How brain activity can lead to complex and flexible behavioral outputs has fascinated neuroscientists and philosophers alike. There is mounting evidence that complex behaviors result from the activity of a multitude of simpler (sometimes competing) circuits. Yet, our understanding of even the simplest circuits remains spotty, in part because available technology has limited researchers to studying only one or a few aspects of a circuit at a time. We stand at the cusp of a revolution in recording and imaging technology that will ultimately allow us to investigate comprehensively how the fundamental biological building blocks of the human brain are constructed and fit together. Even now, the limitations mentioned no longer apply to certain less complex, more experimentally approachable brains. These provide attractive stepping stones for understanding our own complex brain. The relatively simple nervous system of the European medicinal leech will be used to develop insights about how the activity of all the cells in a nervous system together produce individual behaviors from overlapping functional networks, a phenomenon that—at a much larger scale and undoubtedly with many complexities added—is also crucial to human brain function.
Three types of experiments will be performed:
Obtaining a simultaneous activity record of all the individual neurons in a ganglion as it generates several behaviors will be a first.

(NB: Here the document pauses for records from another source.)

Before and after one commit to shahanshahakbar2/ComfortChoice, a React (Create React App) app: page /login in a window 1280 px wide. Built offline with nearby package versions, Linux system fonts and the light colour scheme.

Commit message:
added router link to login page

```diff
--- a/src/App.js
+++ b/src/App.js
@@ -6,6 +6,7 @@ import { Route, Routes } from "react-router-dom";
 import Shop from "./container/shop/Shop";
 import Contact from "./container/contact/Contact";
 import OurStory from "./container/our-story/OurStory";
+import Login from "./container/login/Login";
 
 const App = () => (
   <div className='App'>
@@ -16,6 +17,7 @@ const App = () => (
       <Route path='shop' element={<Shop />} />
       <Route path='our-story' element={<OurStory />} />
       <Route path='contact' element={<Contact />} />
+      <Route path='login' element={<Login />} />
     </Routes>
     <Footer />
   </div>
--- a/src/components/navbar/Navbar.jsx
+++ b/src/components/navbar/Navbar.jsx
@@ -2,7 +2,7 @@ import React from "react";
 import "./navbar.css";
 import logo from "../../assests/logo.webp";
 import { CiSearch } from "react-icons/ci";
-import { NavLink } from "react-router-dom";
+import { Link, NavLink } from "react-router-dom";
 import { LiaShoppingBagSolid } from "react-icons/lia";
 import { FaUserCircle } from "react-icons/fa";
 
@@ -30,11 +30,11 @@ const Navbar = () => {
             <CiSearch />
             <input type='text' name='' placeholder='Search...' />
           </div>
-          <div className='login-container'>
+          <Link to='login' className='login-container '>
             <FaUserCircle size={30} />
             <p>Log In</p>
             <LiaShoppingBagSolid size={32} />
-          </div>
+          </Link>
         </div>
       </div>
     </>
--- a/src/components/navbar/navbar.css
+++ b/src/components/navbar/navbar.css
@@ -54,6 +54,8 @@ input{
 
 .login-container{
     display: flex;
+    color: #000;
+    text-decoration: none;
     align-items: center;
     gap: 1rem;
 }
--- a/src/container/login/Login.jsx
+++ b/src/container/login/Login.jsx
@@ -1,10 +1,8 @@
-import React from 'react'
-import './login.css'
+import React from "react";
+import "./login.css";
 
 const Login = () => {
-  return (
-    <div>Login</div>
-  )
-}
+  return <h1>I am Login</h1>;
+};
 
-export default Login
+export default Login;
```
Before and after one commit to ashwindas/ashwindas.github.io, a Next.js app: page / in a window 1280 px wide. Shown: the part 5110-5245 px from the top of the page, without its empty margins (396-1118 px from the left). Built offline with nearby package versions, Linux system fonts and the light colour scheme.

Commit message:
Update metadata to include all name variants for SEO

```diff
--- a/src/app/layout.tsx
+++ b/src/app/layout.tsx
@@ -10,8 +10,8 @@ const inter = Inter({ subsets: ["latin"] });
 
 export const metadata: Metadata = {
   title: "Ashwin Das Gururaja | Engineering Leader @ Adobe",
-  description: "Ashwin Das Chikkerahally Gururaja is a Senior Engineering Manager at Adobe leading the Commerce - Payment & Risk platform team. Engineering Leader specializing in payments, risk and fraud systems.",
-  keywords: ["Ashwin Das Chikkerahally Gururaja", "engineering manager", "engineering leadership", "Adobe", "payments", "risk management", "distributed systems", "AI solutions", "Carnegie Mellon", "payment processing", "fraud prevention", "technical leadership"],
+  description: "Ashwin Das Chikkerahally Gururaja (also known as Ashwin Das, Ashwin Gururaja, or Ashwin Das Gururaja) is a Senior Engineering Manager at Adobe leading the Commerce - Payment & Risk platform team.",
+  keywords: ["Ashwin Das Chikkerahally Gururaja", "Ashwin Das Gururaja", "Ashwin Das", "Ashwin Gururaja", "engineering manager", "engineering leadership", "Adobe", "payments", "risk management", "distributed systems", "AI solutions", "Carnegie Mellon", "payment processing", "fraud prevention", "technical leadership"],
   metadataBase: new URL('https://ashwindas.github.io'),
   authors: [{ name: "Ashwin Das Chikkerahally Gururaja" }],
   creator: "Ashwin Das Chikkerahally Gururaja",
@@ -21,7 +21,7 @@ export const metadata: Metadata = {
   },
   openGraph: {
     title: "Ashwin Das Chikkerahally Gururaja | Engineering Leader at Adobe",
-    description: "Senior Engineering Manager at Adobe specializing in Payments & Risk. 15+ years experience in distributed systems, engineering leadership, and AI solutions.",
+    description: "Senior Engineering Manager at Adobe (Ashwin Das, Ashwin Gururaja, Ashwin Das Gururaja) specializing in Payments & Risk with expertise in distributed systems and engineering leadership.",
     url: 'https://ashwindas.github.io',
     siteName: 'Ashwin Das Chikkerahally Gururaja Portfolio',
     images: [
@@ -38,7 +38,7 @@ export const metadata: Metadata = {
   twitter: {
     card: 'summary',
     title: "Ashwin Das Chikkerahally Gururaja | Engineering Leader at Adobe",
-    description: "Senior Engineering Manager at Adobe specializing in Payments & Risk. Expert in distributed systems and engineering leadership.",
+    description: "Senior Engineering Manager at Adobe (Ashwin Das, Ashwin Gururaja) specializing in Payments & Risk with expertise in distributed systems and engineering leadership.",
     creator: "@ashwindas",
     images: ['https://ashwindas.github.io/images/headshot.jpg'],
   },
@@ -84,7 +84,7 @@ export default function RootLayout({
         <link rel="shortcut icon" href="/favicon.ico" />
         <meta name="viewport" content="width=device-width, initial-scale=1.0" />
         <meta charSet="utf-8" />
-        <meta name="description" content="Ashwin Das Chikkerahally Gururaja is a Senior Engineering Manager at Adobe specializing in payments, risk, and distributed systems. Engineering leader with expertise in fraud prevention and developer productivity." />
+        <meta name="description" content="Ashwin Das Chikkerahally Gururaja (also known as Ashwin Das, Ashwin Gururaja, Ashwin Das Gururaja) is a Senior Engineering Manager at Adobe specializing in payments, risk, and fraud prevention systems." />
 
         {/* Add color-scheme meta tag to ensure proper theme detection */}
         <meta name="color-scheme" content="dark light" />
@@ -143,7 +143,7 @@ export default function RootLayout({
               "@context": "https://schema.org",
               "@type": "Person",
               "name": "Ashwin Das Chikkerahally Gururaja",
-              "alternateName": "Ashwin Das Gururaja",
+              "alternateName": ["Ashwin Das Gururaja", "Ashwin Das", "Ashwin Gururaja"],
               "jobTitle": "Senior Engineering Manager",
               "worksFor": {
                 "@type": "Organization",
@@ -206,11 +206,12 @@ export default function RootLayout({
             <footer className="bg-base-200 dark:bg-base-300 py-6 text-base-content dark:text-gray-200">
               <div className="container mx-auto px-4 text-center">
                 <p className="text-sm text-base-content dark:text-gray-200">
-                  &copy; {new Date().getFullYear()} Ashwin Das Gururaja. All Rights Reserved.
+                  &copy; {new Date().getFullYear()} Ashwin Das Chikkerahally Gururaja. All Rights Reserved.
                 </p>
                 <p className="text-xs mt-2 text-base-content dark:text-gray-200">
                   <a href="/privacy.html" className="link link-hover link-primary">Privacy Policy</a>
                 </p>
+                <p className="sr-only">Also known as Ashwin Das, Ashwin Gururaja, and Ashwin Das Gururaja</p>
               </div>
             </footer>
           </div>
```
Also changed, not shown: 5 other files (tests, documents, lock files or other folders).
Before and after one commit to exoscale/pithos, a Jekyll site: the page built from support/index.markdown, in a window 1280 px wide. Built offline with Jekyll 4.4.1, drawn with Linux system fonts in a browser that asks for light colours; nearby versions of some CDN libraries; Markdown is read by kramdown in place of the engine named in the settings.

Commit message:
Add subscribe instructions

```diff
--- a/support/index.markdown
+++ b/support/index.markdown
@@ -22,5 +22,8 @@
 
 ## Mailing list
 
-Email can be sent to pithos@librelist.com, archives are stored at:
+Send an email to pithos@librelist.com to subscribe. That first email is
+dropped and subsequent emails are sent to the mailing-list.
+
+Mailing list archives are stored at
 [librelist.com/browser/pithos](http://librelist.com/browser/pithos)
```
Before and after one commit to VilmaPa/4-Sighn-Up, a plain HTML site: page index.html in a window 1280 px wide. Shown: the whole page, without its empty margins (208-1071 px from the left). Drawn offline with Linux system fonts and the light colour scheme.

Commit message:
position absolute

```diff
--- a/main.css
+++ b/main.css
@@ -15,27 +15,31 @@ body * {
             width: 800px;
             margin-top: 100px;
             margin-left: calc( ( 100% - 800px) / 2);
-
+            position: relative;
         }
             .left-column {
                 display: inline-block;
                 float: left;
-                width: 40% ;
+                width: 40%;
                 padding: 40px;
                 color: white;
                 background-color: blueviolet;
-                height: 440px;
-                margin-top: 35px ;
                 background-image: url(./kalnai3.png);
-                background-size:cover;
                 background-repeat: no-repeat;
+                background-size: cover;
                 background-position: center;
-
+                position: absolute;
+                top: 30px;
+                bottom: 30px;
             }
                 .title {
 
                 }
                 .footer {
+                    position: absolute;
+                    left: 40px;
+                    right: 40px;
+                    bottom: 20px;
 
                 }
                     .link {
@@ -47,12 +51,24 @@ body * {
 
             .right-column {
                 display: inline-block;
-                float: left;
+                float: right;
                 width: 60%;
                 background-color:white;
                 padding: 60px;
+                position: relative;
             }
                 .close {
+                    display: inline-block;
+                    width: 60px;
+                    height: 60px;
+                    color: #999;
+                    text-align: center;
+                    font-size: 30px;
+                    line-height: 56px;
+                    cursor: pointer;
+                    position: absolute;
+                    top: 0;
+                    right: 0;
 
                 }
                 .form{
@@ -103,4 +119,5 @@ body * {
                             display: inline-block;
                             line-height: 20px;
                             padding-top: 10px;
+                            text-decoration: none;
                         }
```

Combining this record with the reconstructed connectome of that very same ganglion will establish a data set with unprecedented potential for advancing our understanding of the link between neuronal connectivity and behavior. A particular focus will be on neurons and synaptic connections that span multiple behavioral circuits, to determine their roles in selecting behaviors.
Obtaining information from the environment to guide behavior is one of the most fundamental functions of nervous systems. Most animals combine cues from multiple sensory modalities to gain information about their environments. When individual cues are not 100% reliable, combining cues greatly aids decision making and it makes behavior more robust under variable circumstances. My lab studies the neuronal basis for such ``multisensory integration'' in the medicinal leech Hirudo verbana. Hirudo is an obligate sanguivore that preferentially feeds on mammalian blood. It lives on the bottom of shallow ponds. When a mammal steps into the water and splashes around, the leech will swim toward the source of the disturbance to find its prey. Leeches can find their prey in total darkness, relying on water-wave sensors on their skin. Remarkably, they can also find their prey using sensory stimuli alone: when placed in a shallow tank, they will swim toward a disturbance in a second tank placed above theirs but mechanically isolated from it. Under more general circumstances, cues from both modalities are available, and leeches must either combine the two modalities, or decide which one is more reliable and selectively ignore the other. The goal of my lab is to find out how their nervous system solves this challenge and produces a coherent decision for subsequent motion.
Hirudo is an ideal animal for such investigations, because of its reliable responses to visual and non-visual stimuli, the simplicity and accessibility of its nervous system, and the robustness of its responses even after extreme surgery. Importantly, its visual system is quite primitive (see below) so its mechanism for multisensory integration is likely to be close to the most basic one possible; a good starting point for discovering fundamental properties that such a mechanism must have in order to be functional at all. Thus, elucidating this mechanism in great detail will suggest general properties for mechanisms of multisensory integration in other species and motivate experiments to further explore the far more complex integration that occurs in higher brains.
A crucial step toward the overall goal of the lab is to improve our understanding of the neural circuits involved in visual processing. The entrypoint of the visual system of the leech consists of five pairs of primitive eyes located on the head, and seven pairs of photosensitive ``sensilla'' located around the body circumference at each of its 21 midbody segments. Neither eyes nor sensilla have image forming optics. The projections of the eyes and sensilla are known, and several specific cells in the central nervous system have been identified as receiving visual input, but a systematic exploration of the visual pathways either in the headbrain or in the segmental ganglia has not been undertaken. Yet, such an endeavor is eminently feasible in the leech, because there are only about 400 cells in each ganglion, and their anatomy and functions are strongly stereotyped. One very attractive question is whether and how the leech utilizes its 14x21 sensillar array to form a basic image of the visual world.
The major challenge for studying how information flows through the nervous system is recording from a large number of cells at once. We will meet this challenge using voltage-sensitive dye imaging, multielectrode array recording, and serial blockface electron microscopy. The combination of these techniques will make it possible to record neural activity with single-cellular spatial resolution and single-action-potential temporal resolution and link this activity to anatomical connectivity at the single-synapse spatial scale.